Shutterstock

Growing plants — and providing solar energy

We are losing small farms at an alarming rate. Dual-use agrivoltaics could help keep families on the farm and improve soil health. Check out the research from Oregon State.

Access to fresh food is already a problem in many countries, and will likely get worse with more mouths to feed. This is where the concept of agrivoltaics could create a massive change. This farming setup mixes water, energy, and plant growth all in one space. Solar panels collect energy from the sun’s rays; underneath those panels is where the plants grow. The setup takes less water than the traditional way of farming, all-in-all creating a more sustainable way to grow food and create energy.

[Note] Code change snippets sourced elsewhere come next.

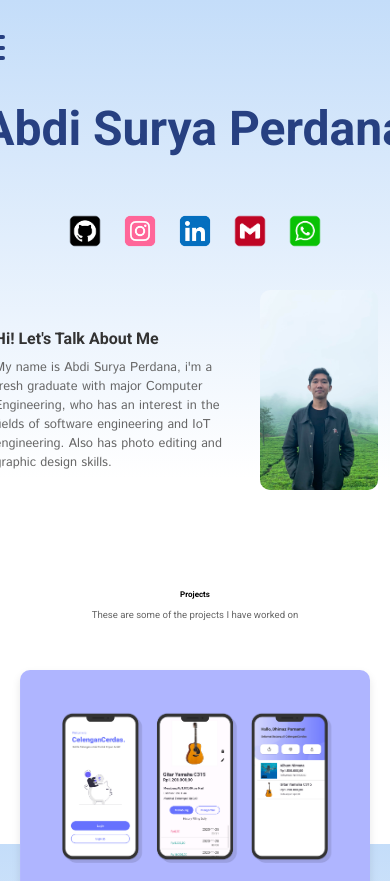
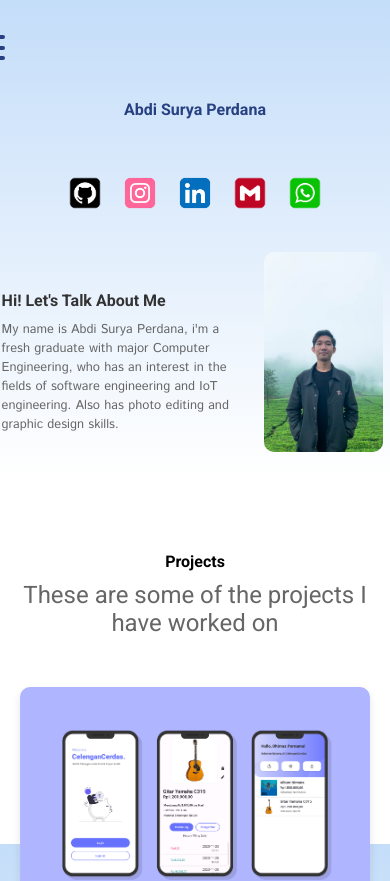
Before and after one commit to abdisuryaperdana/Portofolio, a plain HTML site: page index.html in a window 390 px wide. Shown: the top 881 px of the page. Drawn offline with Linux system fonts and the light colour scheme.

Commit message:
Update styles.css

```diff
--- a/styles.css
+++ b/styles.css
@@ -122,7 +122,7 @@ header {
 }
 
 header h1 {
-    font-size: 5em;
+    font-size: 3em;
     color: #274081;
 }
 
@@ -132,7 +132,7 @@ header h2 {
 }
 
 header p {
-    font-size: 1.9em;
+    font-size: 1,9em;
     color: #274081;
     font-family: 'Istok Web', sans-serif;
     margin-top: 20px;
@@ -443,18 +443,21 @@ img {
         flex: 1; /* Memberi ruang fleksibel pada teks */
         padding-right: 10px; /* Memberikan jarak antara teks dan gambar */
         text-align: left; /* Menjaga agar teks di kiri */
+        margin-left: 7px;
     }
 
     .profile-text h2 {
         font-size: 1rem;
         color: #333;
         margin-bottom: 10px;
+        margin-left: 7px;
     }
 
     .profile-text p {
         font-size: 0.8rem;
         color: #666;
         font-family: 'Istok Web', sans-serif;
+        margin-left: 7px;
     }
     .profile-image {
         position: relative;
@@ -485,13 +488,13 @@ img {
     }
 
     .projects h1 {
-        font-size: 0.5em;
+        font-size: 1em;
         margin-bottom: 10px;
     }
 
     .projects p {
         color: #666;
-        font-size: 0.6em;
+        font-size: 1.5em;
         margin-bottom: 50px;
     }
 
@@ -563,7 +566,7 @@ img {
     }
 
     header h1 {
-        font-size: 3em;
+        font-size: 1em;
         color: #274081;
     }
 
@@ -573,7 +576,7 @@ img {
     }
 
     header p {
-        font-size: 2em;
+        font-size: 1em;
         color: #274081;
         font-family: 'Istok Web', sans-serif;
         margin-top: 70px;
```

Joining Ira to talk about the promise of agrivoltaics is Dr. Chad Higgins, associate professor of biological and ecological engineering at Oregon State University, in Corvallis, Oregon.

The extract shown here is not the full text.